At 226 Gilman Ave. there sits a lovely little building known, since 1947, as the Busy Bee. Since its opening, this company has held the hearts of this town by filling their stomachs with its homemade food and local recipes. Today, Mr. Larry Sloter has brought the beloved ‘quintessential neighborhood diner’ back to life. Mr. Sloter purchased the building from Georgeanna Wade and Donna English in 2016 and has put a tremendous effort into restoring and rebranding the business. He took the idea of a local diner and raised it to a whole different level.
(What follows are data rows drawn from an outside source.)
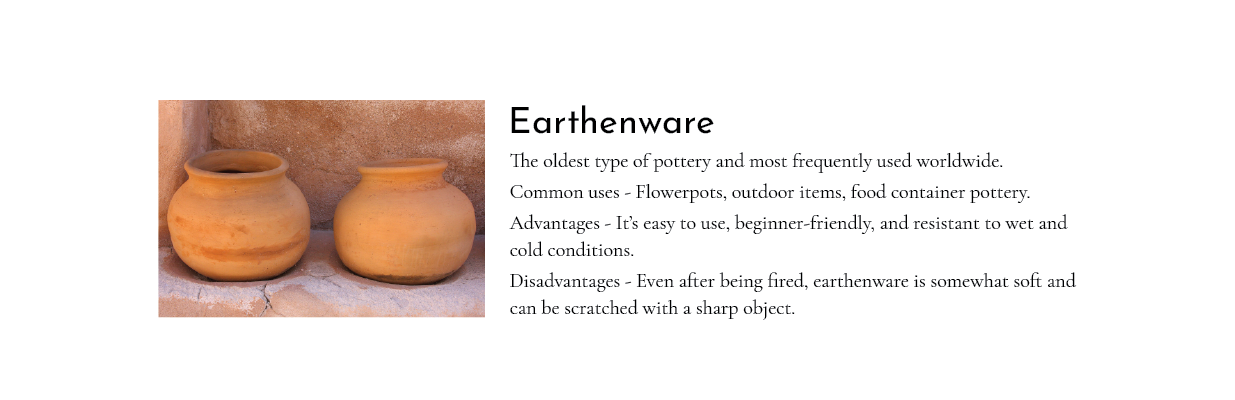
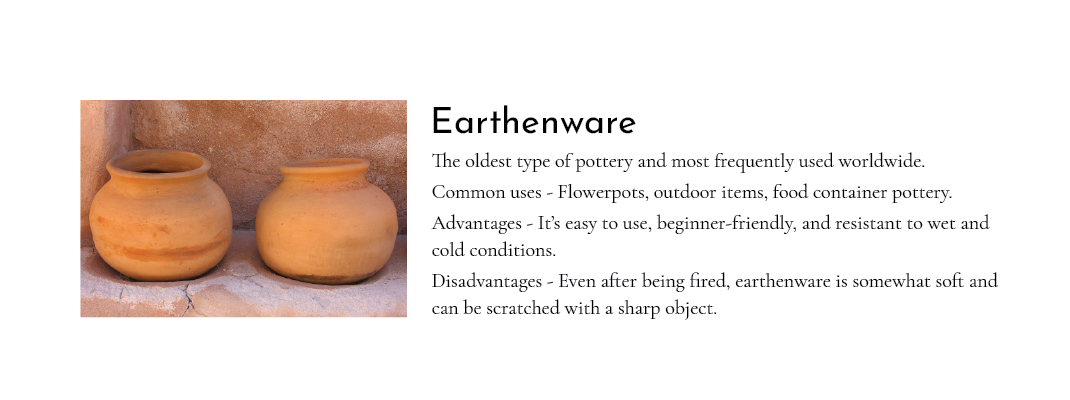
update

Changed region(s): [[0.0617, 0.24, 0.9561, 0.81]]

diff --git a/timber/wayne-national-forest.html b/timber/wayne-national-forest.html
@@ -91,9 +91,17 @@
     <iframe src="https://www.youtube.com/embed/aF5ilaUakIA?autoplay=1&loop=1&playlist=aF5ilaUakIA" title="YouTube video player" frameborder="0" allow="accelerometer; autoplay; clipboard-write; encrypted-media; gyroscope; picture-in-picture" allowfullscreen></iframe>
   </div>
 
-  <p>Over the past century or so, an ambitious undertaking has been ongoing in Athens and surrounding counties: the Wayne National Forest. The Wayne was started following the United States government's realization of the extent of the deforestation in the eastern United States, and it is the only National Forest in Ohio. Being an especially devastated, barren area, southern Ohio was targeted for restoration efforts. </p>
+  <p>Over the past century or so, an ambitious undertaking has been ongoing in Athens and surrounding counties: the Wayne National Forest. The only National Forest in Ohio, the Wayne was begun following the United States’ government realization of the extent of the deforestation in the eastern United States. Being an especially devastated, barren area, southern Ohio was targeted for restoration efforts.  </p>
+
+  <h2>Restoring Wayne National Forest</h2>
+
+  <p><i>Story by Sam Warren</i></p>
   
-  <p>Throughout the decades following the initial realization and reaction by the US Department of Agriculture and subsequently the US Forest Service, thousands of acres of forest were planted, and natural regrowth was fostered and assisted by foresters, biologists, and related experts. The Wayne is especially unique due to its fragmented, sprawling nature. With several parcels of land covering over 244,000 acres and twelve counties in Southeast Ohio, the Wayne is comprised of three main units – Athens, Marietta, and Ironton. </p>
+  <p>Since the first parcel of land was acquired by the Federal government in the 1930s, the Wayne has served as a beacon of hope for restoring Southeast Ohio’s once-flourishing forest ecosystems. Our forests still have a long way to go before they are the healthy, thriving biomes that they were for thousands of years before severe human exploitation. However, where we are today is still leaps and bounds better than the barren wasteland of a hundred years ago.  </p>
+
+  <p>Not only does the Wayne National Forest serve as an important example of successful restoration, conservation, and land stewardship, it also affords the public incredible access to deep forest in the seemingly untouched rolling hills. While strolling along an isolated stretch of trail and listening to the chirping of birds as endless trees creak in the wind, it is hard to imagine a time when the land was a windswept, barren wasteland.  </p>
+
+  <p>The fact that there is not much reforestation going on in the Wayne today serves as a testament to its success. Trees once again blanket the hills, and rather than planting more on the massive scale seen in the mid-1900s, efforts are now taken every day to preserve, protect, and help ensure that our forests flourish for this generation and many to come.  </p>
 
   <div class="imgBlock img_center infograph">
     <img src="images/infographics/infographics_v010-01.png" alt="Graphic by Cheri Marshall">
@@ -101,13 +109,7 @@
     <!-- <p class="caption">Decribe photo here Decribe photo here Decribe photo here Decribe photo here Decribe photo here </p> -->
   </div>
 
-  <h2>Restoring Wayne National Forest</h2>
   
-  <p>Since the first parcel of land was acquired by the Federal government in the 1930s, the Wayne has served as a beacon of hope for restoring Southeast Ohio’s once-flourishing forest ecosystems. Our forests still have a long way to go before they are the healthy, thriving biomes that they were for thousands of years before severe human exploitation. However, where we are today is still leaps and bounds better than the barren wasteland of a hundred years ago.  </p>
-
-  <p>Not only does the Wayne National Forest serve as an important example of successful restoration, conservation, and land stewardship, it also affords the public incredible access to deep forest in the seemingly untouched rolling hills. While strolling along an isolated stretch of trail and listening to the chirping of birds as endless trees creak in the wind, it is hard to imagine a time when the land was a windswept, barren wasteland.  </p>
-
-  <p>The fact that there is not much reforestation going on in the Wayne today serves as a testament to its success. Trees once again blanket the hills, and rather than planting more on the massive scale seen in the mid-1900s, efforts are now taken every day to preserve, protect, and help ensure that our forests flourish for this generation and many to come.  </p>
 
   <h2>Baileys Trail System</h2>
 
@@ -118,14 +120,12 @@
     <p class="caption">Source: baileystrailsystem.org</p>
   </div>
 
-  <p>Snaking through the trees of the Wayne National Forest is the Baileys Trail System, thirty-one miles of purpose-built trail that serve as an amazing example of the access to public lands afforded to communities surrounding the Wayne. With over ten million dollars in funding already secured and plans to build over eighty miles of trail in total, the Outdoor Recreation Council of Appalachia sees the Baileys as an amazing opportunity for the communities and people of the region.  </p>
+  <p>Snaking through the trees of the Wayne National Forest is the Baileys Trail System, thirty-one miles of purpose-built trail that serve as a prime example of the access to public lands that is afforded to communities surrounding the Wayne. With millions of dollars in funding already secured and plans to build over eighty miles of trail in total, the Outdoor Recreation Council of Appalachia (ORCA) sees the Baileys as an amazing opportunity for the communities and people of the region.  </p>
   
 
-  <p>Thousands of visitors have already flocked to the region to hike and bike on the Baileys, as well as to take advantage of ecotourism opportunities like rock climbing and paddling on the nearby Hocking River. Towns such as Chauncey, Ohio that have long suffered from underinvestment are now benefiting from the placement of trailheads in their area. The Baileys is a symbol of the importance not only of outdoor recreation to the success of Southeast Ohio, but of the reclamation of our forests as a sustainable asset to promote growth in a region long defined by extractive practices.  </p>
+  <p>Jessie Powers, Executive Director of ORCA, knows that the Baileys would not be the success that it is today without dedicated citizens. “The Baileys Trail System, from its inception, has been a community-driven project. It’s really taken off and has great grassroots here in Appalachia, with real people on the ground,” Ms. Powers said. Maintaining the trails, which can mean everything from clearing branches to repairing dangerously muddy spots, is up to passionate volunteers and employees. </p>
 
-  <p>Jessie Powers, Director of the Outdoor Recreation Council of Appalachia and manager of the Baileys Trail System describes the project as a “catalytic investment” in that it is only the beginning of a new era regarding the potential of outdoor recreation as an important asset in the development of Southeast Ohio’s economy. By placing trailheads in underdeveloped towns such as Chauncey and Doanville, businesses such as outfitters, guides, restaurants, lodging, and other such commodities related to tourism have already begun to flock to the region. This is a serious development for an area and a population that has long relied on an economy of extraction relating to coal, iron, and timber.</p>
-
-  <p>Drawing on the history and heritage of the region, Baileys prominently features trails with names like “Coal Train” and “Salt Works”, nods to the industries of the past that brought life and prosperity to the hills and hollers of Southeast Ohio. In the words of Jasmine Facun, former Program Manager for the Baileys, “…we’re just at this point where we want to go from here and move forward, not look back to the past in any sort of critical way; more just make the best of the situation we have now. We’re very proud of our heritage here”.  </p>
+  
 
   <div class="imgBlock img_center">
     <img src="images/current-industry/wayne/Timber_Josh Keenan Trail Work_Warren_4.14.22.jpg" alt="Josh Keenan, Volunteer Coordinator with the Wayne National Forest, works on bringing rocks and tools to a work site on the Baileys Trail System within the Wayne.  ">
@@ -136,6 +136,12 @@
   <div class="ytCont">
     <iframe src="https://www.youtube.com/embed/0Oum8EJunDQ?autoplay=1&loop=1&playlist=0Oum8EJunDQ" title="YouTube video player" frameborder="0" allow="accelerometer; autoplay; clipboard-write; encrypted-media; gyroscope; picture-in-picture" allowfullscreen></iframe>
   </div>
+
+  <p>Jasmine Facun, Program Manager of the Baileys Trail System, has seen the success of the project firsthand as it has grown over the years. “Thousands of people have already been enjoying the Baileys Trail System. It’s really amazing to just see so many locals, people from around Athens and beyond, coming out here to enjoy the trail system”.  </p>
+
+
+
+  <p>These thousands of visitors have been flocking to the region to hike and bike on the Baileys, or to take advantage of ecotourism opportunities like rock climbing and paddling on the nearby Hocking River. “We’re really talking about utilizing existing assets to develop our economy, to improve our economy,” Ms. Powers said. “We are suffering from decades of underinvestment. When you’re rural and sparsely populated, it’s really hard to organize and secure the level of investments that are appropriate to maintain just basic infrastructure.”  </p>
 
   <div class="T_section">
     <div class="audioCont">
@@ -156,6 +162,15 @@
 
     <blockquote>“I think of the Baileys as a reimagination of what it means to be a natural resource.”</blockquote>
   </div>
+
+
+
+
+  <p>By placing trailheads in underdeveloped towns such as Chauncey and Doanville, businesses such as outfitters, guides, restaurants, lodging, and other such commodities related to tourism have already begun to flock to the region. Moreover, it has become a symbol of the importance of outdoor recreation to the success of Southeast Ohio and represents the reclamation of our forests as a sustainable asset to promote growth. In a region that has long relied on an economy of extraction relating to coal, iron, and timber, this is a serious development. </p>
+
+  <p>For these reasons, Ms. Powers has described the Baileys and surrounding initiatives as a “catalytic investment”, and only the beginning of a new era regarding the potential of outdoor recreation as an important asset in the development of Southeast Ohio’s economy. 	</p>
+  
+  <p>Drawing on the history and heritage of the region, Baileys prominently features trails with names like “Coal Train” and “Salt Works”, nods to the industries of the past that brought life and prosperity to the hills and hollers of Southeast Ohio. In the words of Ms. Facun, “…we’re just at this point where we want to go from here and move forward, not look back to the past in any sort of critical way; more just make the best of the situation we have now. We’re very proud of our heritage here”.  </p>
 
   <div class="img_split last">
     <div class="imgBlock img_center">

diff --git a/clay/art.html b/clay/art.html
@@ -144,12 +144,12 @@
   </div>
 
   <div class="claySection">
-    <div class="slideshow-container">
+    <div class="slideshow-container wide">
       <div class="mySlides fade">
           <div class="numbertext">1 / 4</div>
           <img src="images/infographics/TypeOfPotteryClay-1.png" style="width:100%" alt="describe">
           <div class="text textBelow"><i>Graphic by Owen Zeiler</i><br>
-            Photos sourced from Creative Commons <i>[Sam Howzit (Eathenware), gfhddskjcbkjc (Stoneware), Diversity Corner (Ball Clay), and Silk Road Collection (Porcelain)]</i>
+            Photos sourced from Creative Commons <i>[Sam Howzit (Eathenware), Mudstuffing (Stoneware), Diversity Corner (Ball Clay), and Silk Road Collection (Porcelain)]</i>
           </div>
       </div>
       

diff --git a/timber/history.html b/timber/history.html
@@ -91,6 +91,8 @@
 
   <h2>Deforestation</h2>
 
+  <p><i>Story by Sam Warren</i></p>
+
   <p>For thousands upon thousands of years, the rolling hills of Southeast Ohio were carpeted in thick, seemingly endless forest. In fact, nearly the entirety of the state was covered in old growth forest. That is, until the late 1700s. As European settlers swept into the state and forcefully removed indigenous peoples that had populated the area for generations, Ohio’s forests began to feel the pressure of colonization and settlement as well. </p>
   
   <div class="imgBlock img_center infograph">

diff --git a/timber/art.html b/timber/art.html
@@ -99,6 +99,8 @@
 
   <h2>Meet <i>Spirit Williams</i></h2>
 
+  <p><i>Story by Avery Waffen</i></p>
+
   <p>Spirit Williams is an 80-year-old wood carver and artist based in Rockbridge, Ohio. Don’t let her age fool you, Spirit has the wit and the sense of humor of someone half her age.</p>
 
   <p>Originally from Oklahoma, she has been wood carving for 53 years and is completely self-taught. She believes in working with the wood to make her carving feel more alive, it’s a “cooperative event” she says. </p>

diff --git a/index.html b/index.html
@@ -72,8 +72,7 @@
 
 <!-- HERO -->
 <div id="hero" class="landingHero">
-    <img src="images/SOA_logo_v003-01-2.png" alt="landingHeroDescription">
-    <a href="#"><svg xmlns="http://www.w3.org/2000/svg" width="24" height="24" viewBox="0 0 24 24"><path d="M0 7.33l2.829-2.83 9.175 9.339 9.167-9.339 2.829 2.83-11.996 12.17z"/></svg></a>
+    <img src="images/SOA_logo_v003-01-2.png" alt="Soul of Athens 2022 Logo | By Cheri Marshall">
 </div>
 
 <div id="introCont">

diff --git a/clay/css/clay.css b/clay/css/clay.css
@@ -558,6 +558,11 @@ blockquote {
     position: relative;
 }
 
+.slideshow-container.wide {
+    background-color: red;
+    width: 80%;
+}
+
 .slideshow-container.tall {
     width: 35%;
 }
@@ -775,6 +780,10 @@ blockquote {
 
     .slideshow-container {
         width: 60%;
+    }
+
+    .slideshow-container.wide {
+        width: 100%;
     }
 
     .slideshow-container.tall {

diff --git a/timber/crownover-lumber.html b/timber/crownover-lumber.html
@@ -95,6 +95,8 @@
 
   <h2>Sustainable Logging at Crownover Lumber</h2>
 
+  <p><i>Story by Avery Waffen</i></p>
+
   <p>Crownover Lumber is located in McArthur Ohio near Lake Hope. It has been operating since 1954 and has seen many owners and many advances since its opening.   </p>
 
   <div class="img_split">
All of the food created here is made in-house via 30 local suppliers.
They’re open from 6 a.m. to 2 p.m. every day and if you are looking for a fantastic meal, incredibly friendly service, and an all around wonderful experience, then this is the place for you. Also, if you are in the mood for a bit of a challenge, feel free to try their pancake or bacon cheeseburger challenge!
The building itself also has a fascinating history. It was built at 226 Gilman Ave. around 1888 by George Storck. Storck built this building to be his confectionary, bakery, and ice cream parlor. He worked until 1924, when he sold it to Henry G. and Maude E. Storck. Thus, it continued to be Storck’s Confectionary until 1940, when Maude retired, and the building went vacant. It stayed empty until 1945, when Orian J. McConaha purchased it to be their residence until 1947.
Interestingly, the business name ‘Busy Bee’ first showed up in town in 1945 at 607 Putnam Street, and in 1947 it moved to its current location in Harmar. The gentleman who owned and ran the business was Donovan Williamson until 1954, when it was sold to Harry T. and Lily Mae Roberts. They reopened the business on April 1st, 1954. From here onwards, many people remember coming here before or after school for a snack or to hang out with friends, and many of the patrons who still eat here today could tell you lovely stories about what it was like when the Roberts’ ran the house. This is the era where the Busy Bee first earned its reputation.
Sadly, Harry passed in 1994, but it is believed by many of the current and past staff that he is still in the building. Many have recounted stories where the water would turn on by itself, doors will open but no one visible walks through, and occasionally thuds or footsteps can be heard on the upper floor when no one is there.